Surviving in the City

A growing proportion of the people of concern to UNHCR live in towns and cities, where protection and livelihoods are closely intertwined. Forcibly displaced people face many challenges making ends meet in urban settings. Host government policies often make it illegal for them to work or to own property or businesses. Even in situations where refugees can legally work, access to employment remains a huge obstacle. Cases of discrimination and harassment by police or immigration authorities can make it difficult for refugees to move around, affecting their ability to work or trade. Refugees often face greater expenses than other urban poor, often related to the lack of documentation and including demands for bribes. Refugees are sometimes discriminated against by landlords and employers, who may demand higher rents or extra fees. They are often targeted by criminals, who know they are less likely to complain. Accessing public health and education services may pose an extra financial burden on refugees. School fees and hospital bills can exceed their monthly income and indebt them to their community or employers.

Assistance by UNHCR combines various elements, including access to microfinance, skills and vocational training, enterprise development courses, career counselling and more. Beyond meeting our protection objectives, advocating for the equal rights to livelihoods and supporting refugees in fulfilling those rights is necessary for UNHCR in urban settings for the following reasons:

  • Many refugees come to cities because they possess assets that are more effectively utilized in urban settings than in camps or rural areas. Livelihood programmes promote and preserve the use of skills and assets, which can prevent households and individuals from slipping into poverty.
  • Increasing the economic capacity of households can promote durable solutions. Refugees who can build and protect their livelihood assets are more likely to return home when it is safe to do so.
  • Livelihood programmes often benefit local populations, address government concerns about the presence of refugees in cities (such as economic competition and pressure on resources) and improve the asylum environment.
  • The pursuit of livelihoods helps restore the dignity and independence of refugees.

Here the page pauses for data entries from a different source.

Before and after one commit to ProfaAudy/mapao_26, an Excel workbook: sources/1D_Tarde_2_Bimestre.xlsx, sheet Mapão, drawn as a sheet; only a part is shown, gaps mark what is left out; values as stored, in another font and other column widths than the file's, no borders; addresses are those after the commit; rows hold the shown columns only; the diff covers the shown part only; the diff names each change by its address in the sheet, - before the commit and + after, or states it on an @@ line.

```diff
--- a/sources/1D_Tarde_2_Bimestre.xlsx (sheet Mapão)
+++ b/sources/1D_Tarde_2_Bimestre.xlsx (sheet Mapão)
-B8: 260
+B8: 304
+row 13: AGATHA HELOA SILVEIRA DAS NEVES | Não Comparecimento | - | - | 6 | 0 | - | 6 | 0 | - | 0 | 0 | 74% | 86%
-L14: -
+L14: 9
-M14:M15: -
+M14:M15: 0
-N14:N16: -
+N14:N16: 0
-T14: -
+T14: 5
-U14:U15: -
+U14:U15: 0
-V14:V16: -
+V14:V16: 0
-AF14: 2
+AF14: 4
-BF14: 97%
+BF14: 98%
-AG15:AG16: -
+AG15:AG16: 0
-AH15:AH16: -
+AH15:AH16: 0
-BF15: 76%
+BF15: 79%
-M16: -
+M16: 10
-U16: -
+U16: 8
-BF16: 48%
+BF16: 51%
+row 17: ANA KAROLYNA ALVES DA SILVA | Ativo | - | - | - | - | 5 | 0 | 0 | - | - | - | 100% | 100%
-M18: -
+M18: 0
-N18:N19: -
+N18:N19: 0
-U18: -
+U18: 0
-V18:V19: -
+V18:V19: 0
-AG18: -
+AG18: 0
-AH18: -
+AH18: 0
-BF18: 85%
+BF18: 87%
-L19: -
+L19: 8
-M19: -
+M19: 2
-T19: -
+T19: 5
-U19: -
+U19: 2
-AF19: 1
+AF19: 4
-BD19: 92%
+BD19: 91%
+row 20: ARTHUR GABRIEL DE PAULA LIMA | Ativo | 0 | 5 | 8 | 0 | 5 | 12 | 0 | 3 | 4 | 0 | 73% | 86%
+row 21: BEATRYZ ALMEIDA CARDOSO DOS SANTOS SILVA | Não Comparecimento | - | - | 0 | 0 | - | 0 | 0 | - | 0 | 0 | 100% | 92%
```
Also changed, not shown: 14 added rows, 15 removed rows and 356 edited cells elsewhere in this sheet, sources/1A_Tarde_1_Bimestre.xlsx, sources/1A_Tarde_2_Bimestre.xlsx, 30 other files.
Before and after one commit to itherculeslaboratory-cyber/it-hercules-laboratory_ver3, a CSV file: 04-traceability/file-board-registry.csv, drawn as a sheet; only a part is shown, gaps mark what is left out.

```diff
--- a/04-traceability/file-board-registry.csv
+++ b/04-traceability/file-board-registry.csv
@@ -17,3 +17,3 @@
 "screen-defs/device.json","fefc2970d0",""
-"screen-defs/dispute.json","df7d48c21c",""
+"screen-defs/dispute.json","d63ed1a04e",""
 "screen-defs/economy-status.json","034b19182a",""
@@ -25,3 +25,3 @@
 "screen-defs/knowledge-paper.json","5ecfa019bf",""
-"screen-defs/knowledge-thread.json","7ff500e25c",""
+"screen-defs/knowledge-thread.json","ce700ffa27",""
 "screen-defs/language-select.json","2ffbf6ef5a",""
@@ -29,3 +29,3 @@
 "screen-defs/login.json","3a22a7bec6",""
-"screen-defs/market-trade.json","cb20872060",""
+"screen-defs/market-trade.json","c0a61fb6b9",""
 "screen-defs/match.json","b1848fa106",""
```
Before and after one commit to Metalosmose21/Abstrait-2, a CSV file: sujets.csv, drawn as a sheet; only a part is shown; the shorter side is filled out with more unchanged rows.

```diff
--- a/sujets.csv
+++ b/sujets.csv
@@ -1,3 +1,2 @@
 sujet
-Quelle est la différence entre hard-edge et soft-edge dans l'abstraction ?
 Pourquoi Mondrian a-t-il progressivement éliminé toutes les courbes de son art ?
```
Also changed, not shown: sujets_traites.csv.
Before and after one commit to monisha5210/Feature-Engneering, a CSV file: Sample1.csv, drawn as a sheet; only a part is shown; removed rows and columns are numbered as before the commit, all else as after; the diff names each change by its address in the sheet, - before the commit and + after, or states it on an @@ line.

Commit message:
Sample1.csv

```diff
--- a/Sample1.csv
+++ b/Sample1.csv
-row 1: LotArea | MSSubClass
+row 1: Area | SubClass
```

To better assist urban refugees, UNHCR generates tools and how-to guides to help design and implement livelihoods projects in urban settings.